> _What is needed_
Write the records out again exactly as they read, dropping any picture they hold.

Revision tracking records
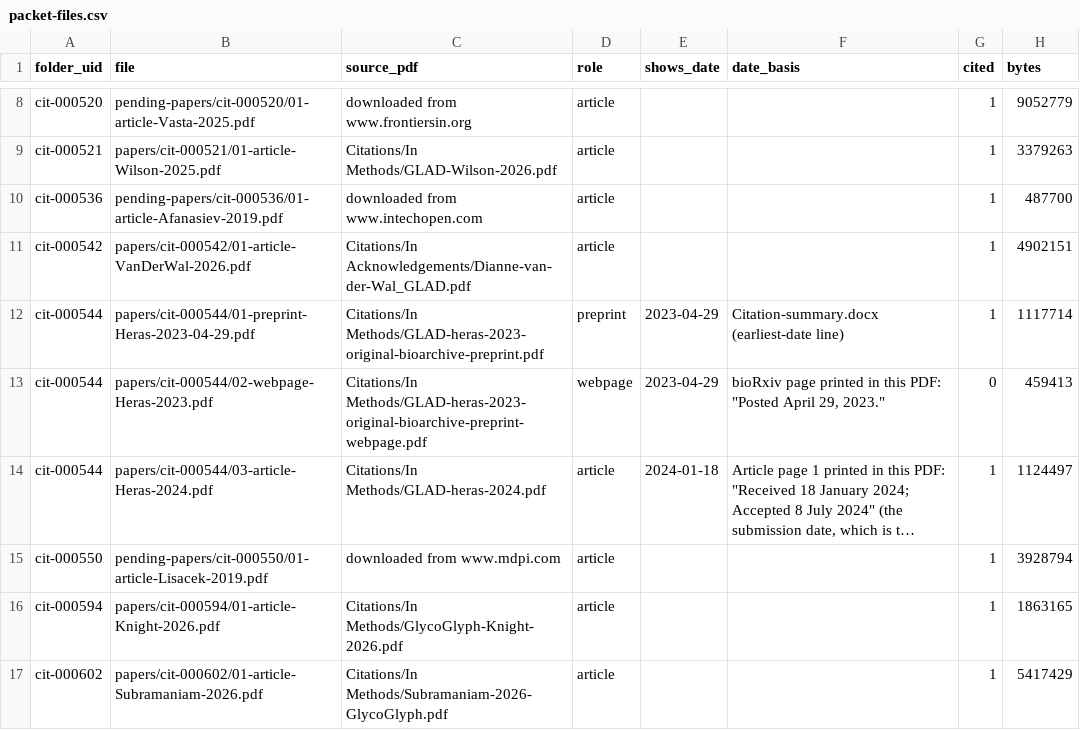
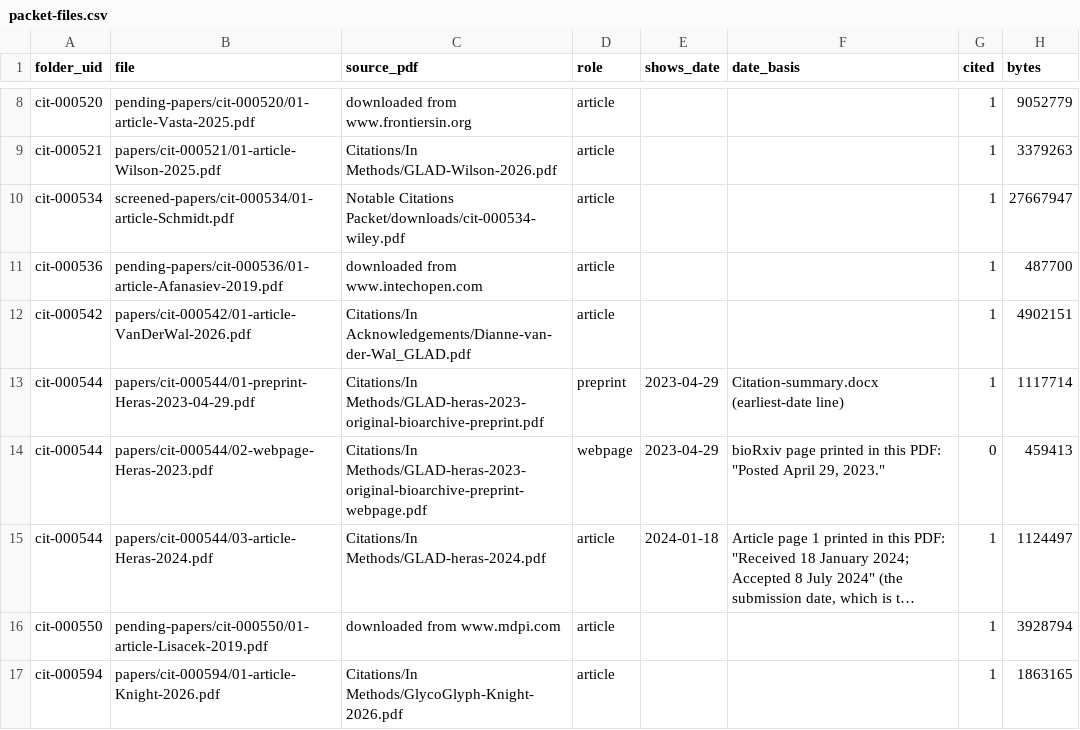
Before and after one commit to akulmehta/academic-citation-tracker, a CSV file: Citations/Notable Citations Packet/packet-files.csv, drawn as a sheet; only a part is shown, gaps mark what is left out; the shorter side is filled out with more unchanged rows; long unchanged cells end in ….

```diff
--- a/Citations/Notable Citations Packet/packet-files.csv
+++ b/Citations/Notable Citations Packet/packet-files.csv
@@ -9,2 +9,3 @@ cit-000520,pending-papers/cit-000520/01-article-Vasta-2025.pdf,downloaded from w
 cit-000521,papers/cit-000521/01-article-Wilson-2025.pdf,Citations/In Methods/GLAD-Wilson-2026.pdf,article,,,1,3379263
+cit-000534,screened-papers/cit-000534/01-article-Schmidt.pdf,Notable Citations Packet/downloads/cit-000534-wiley.pdf,article,,,1,27667947
 cit-000536,pending-papers/cit-000536/01-article-Afanasiev-2019.pdf,downloaded from www.intechopen.com,article,,,1,487700
```
Also changed, not shown: Citations/Notable Citations Packet/packet.csv, Citations/Notable Citations Packet/screened-out.csv, 32 other files.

> _Response_
Before and after one commit to akulmehta/academic-citation-tracker, a CSV file: Citations/Notable Citations Packet/packet-files.csv, drawn as a sheet; only a part is shown, gaps mark what is left out; the shorter side is filled out with more unchanged rows; long unchanged cells end in ….

```diff
--- a/Citations/Notable Citations Packet/packet-files.csv
+++ b/Citations/Notable Citations Packet/packet-files.csv
@@ -9,2 +9,3 @@ cit-000520,pending-papers/cit-000520/01-article-Vasta-2025.pdf,downloaded from w
 cit-000521,papers/cit-000521/01-article-Wilson-2025.pdf,Citations/In Methods/GLAD-Wilson-2026.pdf,article,,,1,3379263
+cit-000534,screened-papers/cit-000534/01-article-Schmidt.pdf,Notable Citations Packet/downloads/cit-000534-wiley.pdf,article,,,1,27667947
 cit-000536,pending-papers/cit-000536/01-article-Afanasiev-2019.pdf,downloaded from www.intechopen.com,article,,,1,487700
```
Also changed, not shown: Citations/Notable Citations Packet/packet.csv, Citations/Notable Citations Packet/screened-out.csv, 32 other files.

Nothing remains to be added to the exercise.